The answer, of course, is no. There is no one site for compiling new tools, innovative examples of pedagogy, shifts in education policy, comparative efficacy research, emerging platforms, advances in neuroscience, evolving professional networks of educators, and so forth.
The subtext of this teacher’s question was this: she was trying so hard in her classroom to be innovative, to be project-driven, to incorporate technology thoughtfully, to prepare students as scientists and at the same time have them pass their standardized tests. But she’s working in a context where funding cuts are routine, where the demonization of teachers and their unions in the media is rampant, where public expectations of education technology usage are growing but support for collaborative planning time and professional development isn’t, and where teacher morale is at a 20 year nadir. She wants to grow and be a better teacher, and the environment for doing so is terribly challenging.
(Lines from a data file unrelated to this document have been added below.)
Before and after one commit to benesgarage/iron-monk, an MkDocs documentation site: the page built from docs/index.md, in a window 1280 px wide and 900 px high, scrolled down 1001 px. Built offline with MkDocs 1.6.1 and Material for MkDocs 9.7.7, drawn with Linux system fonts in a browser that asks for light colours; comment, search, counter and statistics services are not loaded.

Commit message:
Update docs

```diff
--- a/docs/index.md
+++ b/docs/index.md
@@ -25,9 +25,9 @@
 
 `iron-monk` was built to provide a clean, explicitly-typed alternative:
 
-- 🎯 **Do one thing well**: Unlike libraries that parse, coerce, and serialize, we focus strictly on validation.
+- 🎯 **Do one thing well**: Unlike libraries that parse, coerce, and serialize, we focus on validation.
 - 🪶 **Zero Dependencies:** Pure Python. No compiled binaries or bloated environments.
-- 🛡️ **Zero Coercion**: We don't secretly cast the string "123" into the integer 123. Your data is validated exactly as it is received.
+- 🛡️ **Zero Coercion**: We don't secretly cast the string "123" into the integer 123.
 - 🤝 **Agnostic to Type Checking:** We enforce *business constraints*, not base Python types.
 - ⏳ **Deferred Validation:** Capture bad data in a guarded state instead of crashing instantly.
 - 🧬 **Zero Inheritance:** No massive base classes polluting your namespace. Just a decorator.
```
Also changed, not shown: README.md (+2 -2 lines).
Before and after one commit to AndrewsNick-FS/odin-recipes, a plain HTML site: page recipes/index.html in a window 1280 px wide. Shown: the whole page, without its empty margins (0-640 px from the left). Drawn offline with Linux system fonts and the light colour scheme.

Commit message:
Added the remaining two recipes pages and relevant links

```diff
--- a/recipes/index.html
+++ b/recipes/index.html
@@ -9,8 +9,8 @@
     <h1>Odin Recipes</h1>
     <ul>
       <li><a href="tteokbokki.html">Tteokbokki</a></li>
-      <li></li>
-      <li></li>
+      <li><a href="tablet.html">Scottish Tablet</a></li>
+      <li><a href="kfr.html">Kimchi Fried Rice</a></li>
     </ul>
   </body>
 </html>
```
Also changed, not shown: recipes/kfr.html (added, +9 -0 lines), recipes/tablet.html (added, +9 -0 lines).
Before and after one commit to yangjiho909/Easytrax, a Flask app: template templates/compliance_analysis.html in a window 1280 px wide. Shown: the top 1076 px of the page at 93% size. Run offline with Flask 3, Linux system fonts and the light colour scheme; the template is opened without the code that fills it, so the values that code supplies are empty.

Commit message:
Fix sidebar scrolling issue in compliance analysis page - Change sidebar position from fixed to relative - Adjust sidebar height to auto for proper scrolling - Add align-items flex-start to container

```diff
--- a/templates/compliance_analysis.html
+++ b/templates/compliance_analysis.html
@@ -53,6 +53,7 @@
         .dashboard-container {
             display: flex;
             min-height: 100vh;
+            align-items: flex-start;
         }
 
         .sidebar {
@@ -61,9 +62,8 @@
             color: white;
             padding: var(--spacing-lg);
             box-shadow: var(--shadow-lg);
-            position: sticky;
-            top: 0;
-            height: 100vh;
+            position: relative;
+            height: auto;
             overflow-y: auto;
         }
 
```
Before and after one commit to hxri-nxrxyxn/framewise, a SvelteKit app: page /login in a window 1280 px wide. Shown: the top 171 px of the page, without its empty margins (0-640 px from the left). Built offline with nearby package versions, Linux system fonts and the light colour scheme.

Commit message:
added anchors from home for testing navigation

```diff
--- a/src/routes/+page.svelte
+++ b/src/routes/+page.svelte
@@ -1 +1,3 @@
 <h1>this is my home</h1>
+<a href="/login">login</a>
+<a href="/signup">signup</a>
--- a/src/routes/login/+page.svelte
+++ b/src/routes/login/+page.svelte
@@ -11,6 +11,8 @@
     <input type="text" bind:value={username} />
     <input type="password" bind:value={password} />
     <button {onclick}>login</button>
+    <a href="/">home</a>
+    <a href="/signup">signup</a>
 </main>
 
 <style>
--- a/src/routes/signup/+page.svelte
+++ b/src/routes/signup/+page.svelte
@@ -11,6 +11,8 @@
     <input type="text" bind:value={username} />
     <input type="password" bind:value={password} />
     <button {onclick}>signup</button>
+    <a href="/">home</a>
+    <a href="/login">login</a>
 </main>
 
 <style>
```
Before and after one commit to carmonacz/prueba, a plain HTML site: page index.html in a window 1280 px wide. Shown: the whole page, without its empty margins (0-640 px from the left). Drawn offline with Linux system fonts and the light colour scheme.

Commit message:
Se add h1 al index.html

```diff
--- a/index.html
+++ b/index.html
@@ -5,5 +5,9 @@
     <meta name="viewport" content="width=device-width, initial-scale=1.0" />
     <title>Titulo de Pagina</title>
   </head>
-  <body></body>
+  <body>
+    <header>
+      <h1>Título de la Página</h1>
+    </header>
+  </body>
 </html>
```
But despite all this, there they were, two science teachers, sitting in a community library on a Thursday night—a school night—trying to deepen their professional expertise and trying to better serve their students.
For these two science teachers, I am profoundly grateful.
For the teachers scratching up new lessons on a Sunday afternoon; for the Edcampers gathering on a Saturday; for the tweeters on #sschat on a Monday night; for the New York teachers who spent the fall bundled up in frigid classrooms, for the principals who are the first in the building, spending all day in classrooms with teachers, and then the last to leave; for all of you who are working with children to open their eyes to wisdom, to encourage their growth, to introduce them to our democracy, I am profoundly grateful.
My warmest wishes for a well-deserved Thanksgiving break.
The opinions expressed in EdTech Researcher are strictly those of the author(s) and do not reflect the opinions or endorsement of Editorial Projects in Education, or any of its publications.